_Instructions to follow_
The entries below are to be repeated exactly, with the pictures left out.

_Study material_
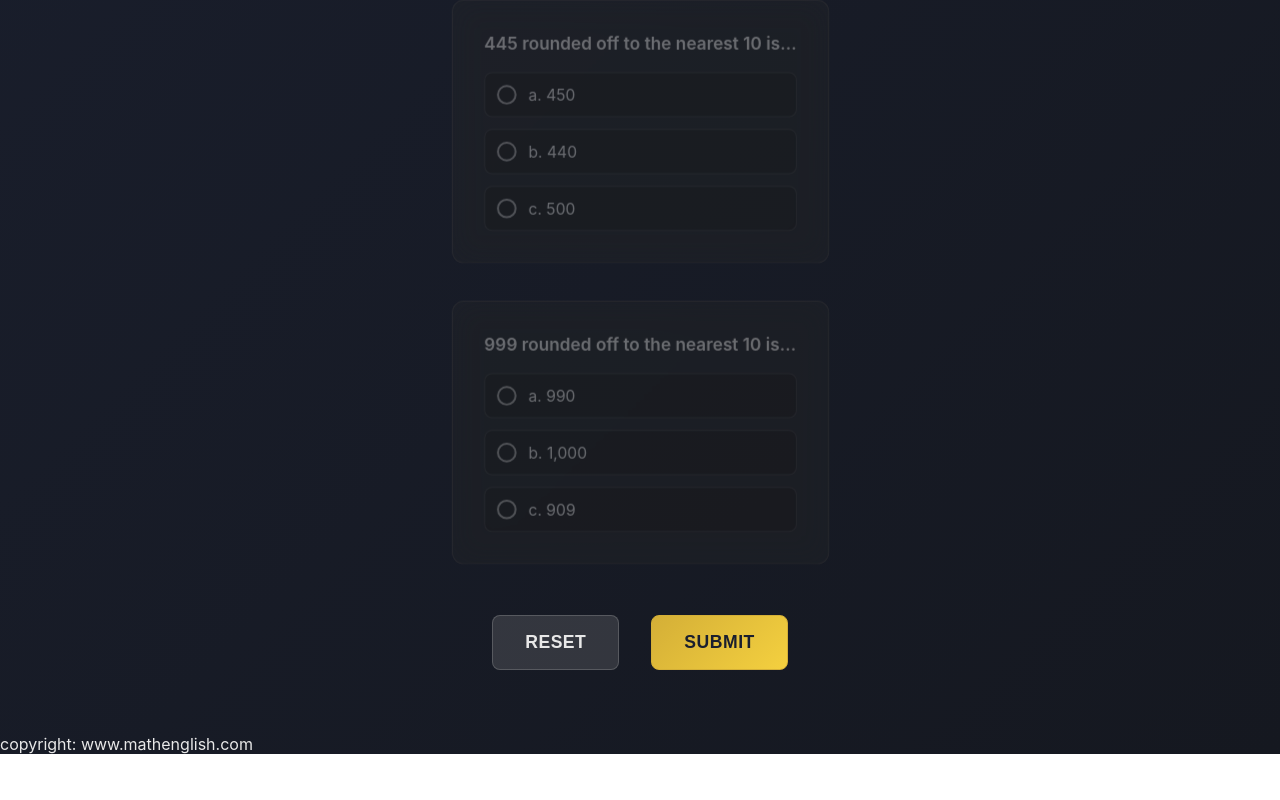
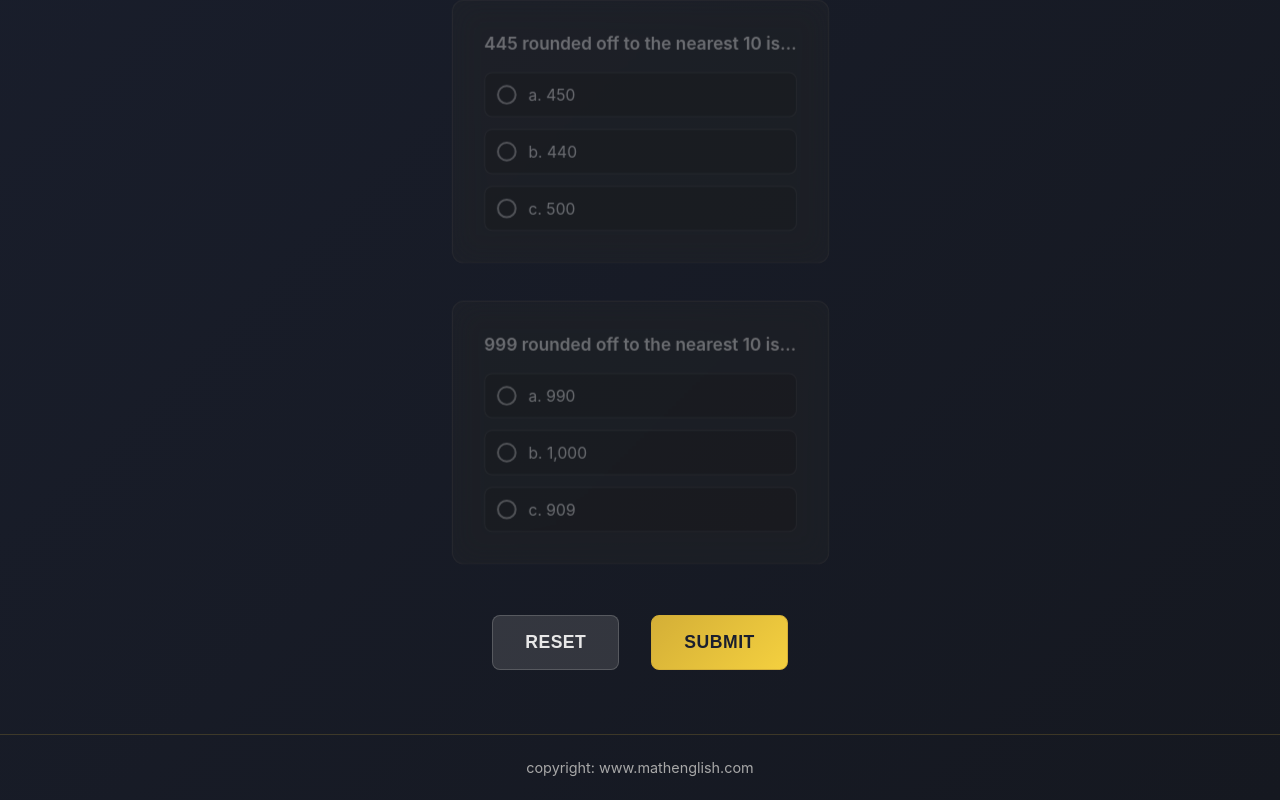
Before and after one commit to Ahrin-Yuan/mathworksheet-vite-reactjs, a React (Vite) app: page / in a window 1280 px wide. Shown: the part 3340-4140 px from the top of the page. Before the commit the page ends 4094 px from the top, so only its background shows below. Built offline with nearby package versions, Linux system fonts and the light colour scheme.

Commit message:
Update css Footer

```diff
--- /dev/null
+++ b/src/Components/Footer/Footer.css
@@ -0,0 +1,12 @@
+/* Footer Styles */
+.footer {
+  border-top: 1px solid rgba(212, 175, 55, 0.2);
+  padding: 1.5rem 0;
+  text-align: center;
+  margin-top: auto;
+}
+
+.copyright {
+  color: #a8a8a8;
+  font-size: 0.9rem;
+}
--- a/src/Components/Footer/Footer.jsx
+++ b/src/Components/Footer/Footer.jsx
@@ -1,4 +1,5 @@
 import React from 'react';
+import './Footer.css';
 
 const Footer = () => {
   return (
```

_Response below_
Before and after one commit to Ahrin-Yuan/mathworksheet-vite-reactjs, a React (Vite) app: page / in a window 1280 px wide. Shown: the part 3340-4140 px from the top of the page. Before the commit the page ends 4094 px from the top, so only its background shows below. Built offline with nearby package versions, Linux system fonts and the light colour scheme.

Commit message:
Update css Footer

```diff
--- /dev/null
+++ b/src/Components/Footer/Footer.css
@@ -0,0 +1,12 @@
+/* Footer Styles */
+.footer {
+  border-top: 1px solid rgba(212, 175, 55, 0.2);
+  padding: 1.5rem 0;
+  text-align: center;
+  margin-top: auto;
+}
+
+.copyright {
+  color: #a8a8a8;
+  font-size: 0.9rem;
+}
--- a/src/Components/Footer/Footer.jsx
+++ b/src/Components/Footer/Footer.jsx
@@ -1,4 +1,5 @@
 import React from 'react';
+import './Footer.css';
 
 const Footer = () => {
   return (
```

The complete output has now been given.